The Iron Gall Ink Website

Conservation - Proposed methods

Robien van Gulik (1997)

Numerous conservation treatment methods for iron gall ink corrosion have been proposed during the last several decades. Many of these proposed treatments have originated from the field of chemistry of physics, and are not as yet being applied by paper conservators. The following list of proposed conservation methods gives an insight into the directions in research currently explored by conservation scientists.



Electrolysis is a purely physical technique used to remove part of the soluble iron ions and part of the acids present. It is a technique proposed in 1980 (Trobas, 1980; 1987) but not commonly used since as a treatment for degraded objects.
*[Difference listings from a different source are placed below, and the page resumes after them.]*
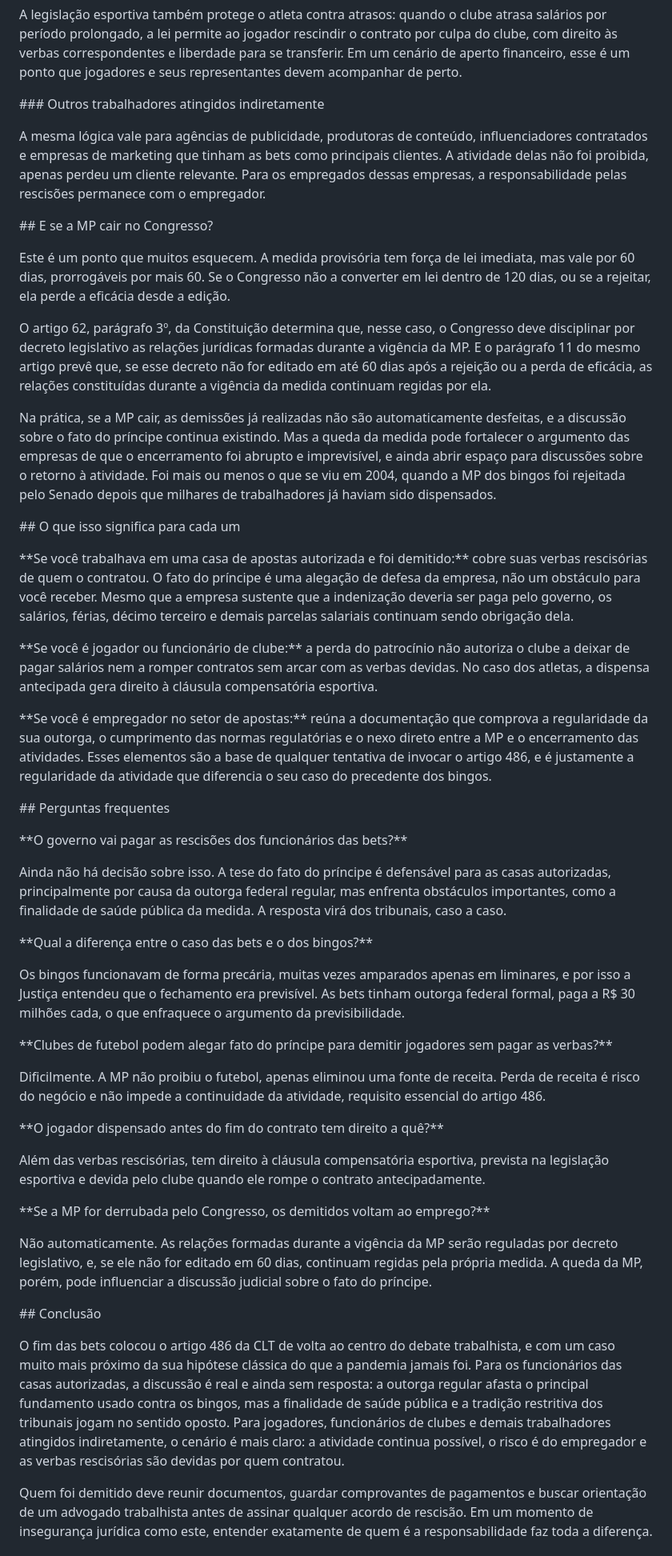
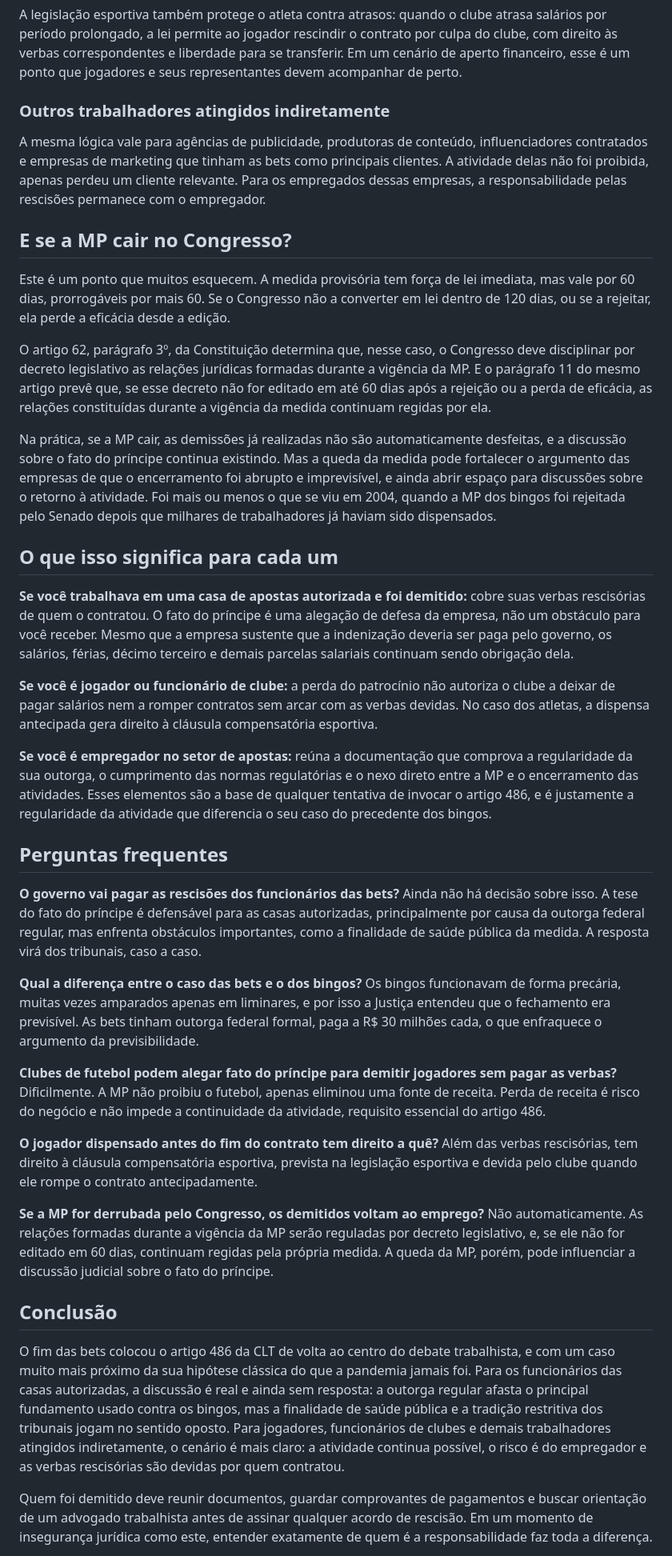
Before and after one commit to ygorsoaresadv-blip/site-ygor, a Markdown page: posts/fim-das-bets-e-fato-do-príncipe-quem-paga-as-demissões.md, the part around one of its changes. Shown at 80% size. GitHub-like rendering.

Commit message:
Update Artigo “fim-das-bets-e-fato-do-príncipe-quem-paga-as-demissões”

```diff
--- a/posts/fim-das-bets-e-fato-do-príncipe-quem-paga-as-demissões.md
+++ b/posts/fim-das-bets-e-fato-do-príncipe-quem-paga-as-demissões.md
@@ -329,88 +170,45 @@ Isso significa que, se um clube decidir dispensar jogadores para cortar custos d
 A legislação esportiva também protege o atleta contra atrasos: quando o clube atrasa salários por período prolongado, a lei permite ao jogador rescindir o contrato por culpa do clube, com direito às verbas correspondentes e liberdade para se transferir. Em um cenário de aperto financeiro, esse é um ponto que jogadores e seus representantes devem acompanhar de perto.
 
-
-
-\### Outros trabalhadores atingidos indiretamente
-
-
+### Outros trabalhadores atingidos indiretamente
 
 A mesma lógica vale para agências de publicidade, produtoras de conteúdo, influenciadores contratados e empresas de marketing que tinham as bets como principais clientes. A atividade delas não foi proibida, apenas perdeu um cliente relevante. Para os empregados dessas empresas, a responsabilidade pelas rescisões permanece com o empregador.
 
-
-
-\## E se a MP cair no Congresso?
-
-
+## E se a MP cair no Congresso?
 
 Este é um ponto que muitos esquecem. A medida provisória tem força de lei imediata, mas vale por 60 dias, prorrogáveis por mais 60. Se o Congresso não a converter em lei dentro de 120 dias, ou se a rejeitar, ela perde a eficácia desde a edição.
 
-
-
 O artigo 62, parágrafo 3º, da Constituição determina que, nesse caso, o Congresso deve disciplinar por decreto legislativo as relações jurídicas formadas durante a vigência da MP. E o parágrafo 11 do mesmo artigo prevê que, se esse decreto não for editado em até 60 dias após a rejeição ou a perda de eficácia, as relações constituídas durante a vigência da medida continuam regidas por ela.
-
-
 
 Na prática, se a MP cair, as demissões já realizadas não são automaticamente desfeitas, e a discussão sobre o fato do príncipe continua existindo. Mas a queda da medida pode fortalecer o argumento das empresas de que o encerramento foi abrupto e imprevisível, e ainda abrir espaço para discussões sobre o retorno à atividade. Foi mais ou menos o que se viu em 2004, quando a MP dos bingos foi rejeitada pelo Senado depois que milhares de trabalhadores já haviam sido dispensados.
 
+## O que isso significa para cada um
 
+**Se você trabalhava em uma casa de apostas autorizada e foi demitido:** cobre suas verbas rescisórias de quem o contratou. O fato do príncipe é uma alegação de defesa da empresa, não um obstáculo para você receber. Mesmo que a empresa sustente que a indenização deveria ser paga pelo governo, os salários, férias, décimo terceiro e demais parcelas salariais continuam sendo obrigação dela.
 
-\## O que isso significa para cada um
+**Se você é jogador ou funcionário de clube:** a perda do patrocínio não autoriza o clube a deixar de pagar salários nem a romper contratos sem arcar com as verbas devidas. No caso dos atletas, a dispensa antecipada gera direito à cláusula compensatória esportiva.
 
+**Se você é empregador no setor de apostas:** reúna a documentação que comprova a regularidade da sua outorga, o cumprimento das normas regulatórias e o nexo direto entre a MP e o encerramento das atividades. Esses elementos são a base de qualquer tentativa de invocar o artigo 486, e é justamente a regularidade da atividade que diferencia o seu caso do precedente dos bingos.
 
+## Perguntas frequentes
 
-\*\*Se você trabalhava em uma casa de apostas autorizada e foi demitido:\*\* cobre suas verbas rescisórias de quem o contratou. O fato do príncipe é uma alegação de defesa da empresa, não um obstáculo para você receber. Mesmo que a empresa sustente que a indenização deveria ser paga pelo governo, os salários, férias, décimo terceiro e demais parcelas salariais continuam sendo obrigação dela.
-
-
-
-\*\*Se você é jogador ou funcionário de clube:\*\* a perda do patrocínio não autoriza o clube a deixar de pagar salários nem a romper contratos sem arcar com as verbas devidas. No caso dos atletas, a dispensa antecipada gera direito à cláusula compensatória esportiva.
-
-
-
-\*\*Se você é empregador no setor de apostas:\*\* reúna a documentação que comprova a regularidade da sua outorga, o cumprimento das normas regulatórias e o nexo direto entre a MP e o encerramento das atividades. Esses elementos são a base de qualquer tentativa de invocar o artigo 486, e é justamente a regularidade da atividade que diferencia o seu caso do precedente dos bingos.
-
-
-
-\## Perguntas frequentes
-
-
-
-\*\*O governo vai pagar as rescisões dos funcionários das bets?\*\*
-
+**O governo vai pagar as rescisões dos funcionários das bets?**
 Ainda não há decisão sobre isso. A tese do fato do príncipe é defensável para as casas autorizadas, principalmente por causa da outorga federal regular, mas enfrenta obstáculos importantes, como a finalidade de saúde pública da medida. A resposta virá dos tribunais, caso a caso.
 
-
-
-\*\*Qual a diferença entre o caso das bets e o dos bingos?\*\*
-
+**Qual a diferença entre o caso das bets e o dos bingos?**
 Os bingos funcionavam de forma precária, muitas vezes amparados apenas em liminares, e por isso a Justiça entendeu que o fechamento era previsível. As bets tinham outorga federal formal, paga a R$ 30 milhões cada, o que enfraquece o argumento da previsibilidade.
 
-
-
-\*\*Clubes de futebol podem alegar fato do príncipe para demitir jogadores sem pagar as verbas?\*\*
-
+**Clubes de futebol podem alegar fato do príncipe para demitir jogadores sem pagar as verbas?**
 Dificilmente. A MP não proibiu o futebol, apenas eliminou uma fonte de receita. Perda de receita é risco do negócio e não impede a continuidade da atividade, requisito essencial do artigo 486.
 
-
-
-\*\*O jogador dispensado antes do fim do contrato tem direito a quê?\*\*
-
+**O jogador dispensado antes do fim do contrato tem direito a quê?**
 Além das verbas rescisórias, tem direito à cláusula compensatória esportiva, prevista na legislação esportiva e devida pelo clube quando ele rompe o contrato antecipadamente.
 
-
-
-\*\*Se a MP for derrubada pelo Congresso, os demitidos voltam ao emprego?\*\*
-
+**Se a MP for derrubada pelo Congresso, os demitidos voltam ao emprego?**
 Não automaticamente. As relações formadas durante a vigência da MP serão reguladas por decreto legislativo, e, se ele não for editado em 60 dias, continuam regidas pela própria medida. A queda da MP, porém, pode influenciar a discussão judicial sobre o fato do príncipe.
 
-
-
-\## Conclusão
-
-
+## Conclusão
 
 O fim das bets colocou o artigo 486 da CLT de volta ao centro do debate trabalhista, e com um caso muito mais próximo da sua hipótese clássica do que a pandemia jamais foi. Para os funcionários das casas autorizadas, a discussão é real e ainda sem resposta: a outorga regular afasta o principal fundamento usado contra os bingos, mas a finalidade de saúde pública e a tradição restritiva dos tribunais jogam no sentido oposto. Para jogadores, funcionários de clubes e demais trabalhadores atingidos indiretamente, o cenário é mais claro: a atividade continua possível, o risco é do empregador e as verbas rescisórias são devidas por quem contratou.
-
-
 
 Quem foi demitido deve reunir documentos, guardar comprovantes de pagamentos e buscar orientação de um advogado trabalhista antes de assinar qualquer acordo de rescisão. Em um momento de insegurança jurídica como este, entender exatamente de quem é a responsabilidade faz toda a diferença.
 
```
Also changed, not shown: other parts of posts/fim-das-bets-e-fato-do-príncipe-quem-paga-as-demissões.md (+45 -229 lines).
In a bath containing an electrolyte as conductor, acids and soluble metal salts split and deposit their acid groups and metal ions at the electrodes. This removes them from the paper. The best results were achieved when sodium polyphosphate was used as the electrolyte: approximately 50% of the soluble iron compounds were removed without visible changes in the ink (Heller, 1993). Another phosphate (tetra natrium diophosphate 10 Hydrate), however, made ink disappear fast (Heller, 1993). Wunderlich too warns for the possibility that phosphates, as complex-builders, can cause degradation of the ink complex (Wunderlich,1994). Electrolysis treats both hydrolysis and oxidation only partially, and contributes nothing to the strengthening of fragile papers except for the slight reinforcing effect of all aqueous treatment.


Radical scavengers

Radical scavengers are compounds that immobilize free radicals, the reactive particles formed by degradation processes. To my knowledge, none of these radical scavengers are at the moment actively used in treatment. Nevertheless, they merit mentioning because natural radical scavengers, such as lignin, protect the paper fibres by oxidizing faster than cellulose. Lignin yellows by oxidation, but it can be imagined that colorless radical scavengers could be added to the paper as a protective shield. Research on radical scavengers with reference to ink corroded objects is being carried out in Lubljana at the National and University Library.


Oxidation inhibitors

Oxidation inhibitors have not, until now, been used in treatment. They stop the oxidation process, but not the hydrolysis, nor do they reinforce fragile papers. Research is at present carried out at the Netherlands Institute of Cultural Heritage in Amsterdam, in an aqueous solution of calcium phytate in combination with calcium bicarbonate. The results look promising; no discoloration of ink or paper was seen. Oxidation inhibitors can, if they stay in the paper, eliminate any iron-II-ions possibly formed in the future by instable iron-III-tannate complexes. Recent research indicates that few of these complexes are really stable. Therefore, the formation of soluble iron-II will continue and oxidation inhibitors will have to be present in surplus to stop oxidation effectively.


Ammonium caseïnate

Ammonium caseïnate is, like gelatine, a protein with mild complexing properties and a strong reinforcing action. Initial tests showed ammoniumcaseïnate to have a positive effect on the strength of paper, artificially enriched by copper and iron compounds.(Porck and Castelijns, 1991). More recent research on ammonium caseïnate, carried out in Amsterdam (the Netherlands Institute of Cultural Heritage) is not yet finished sufficiently to publish results.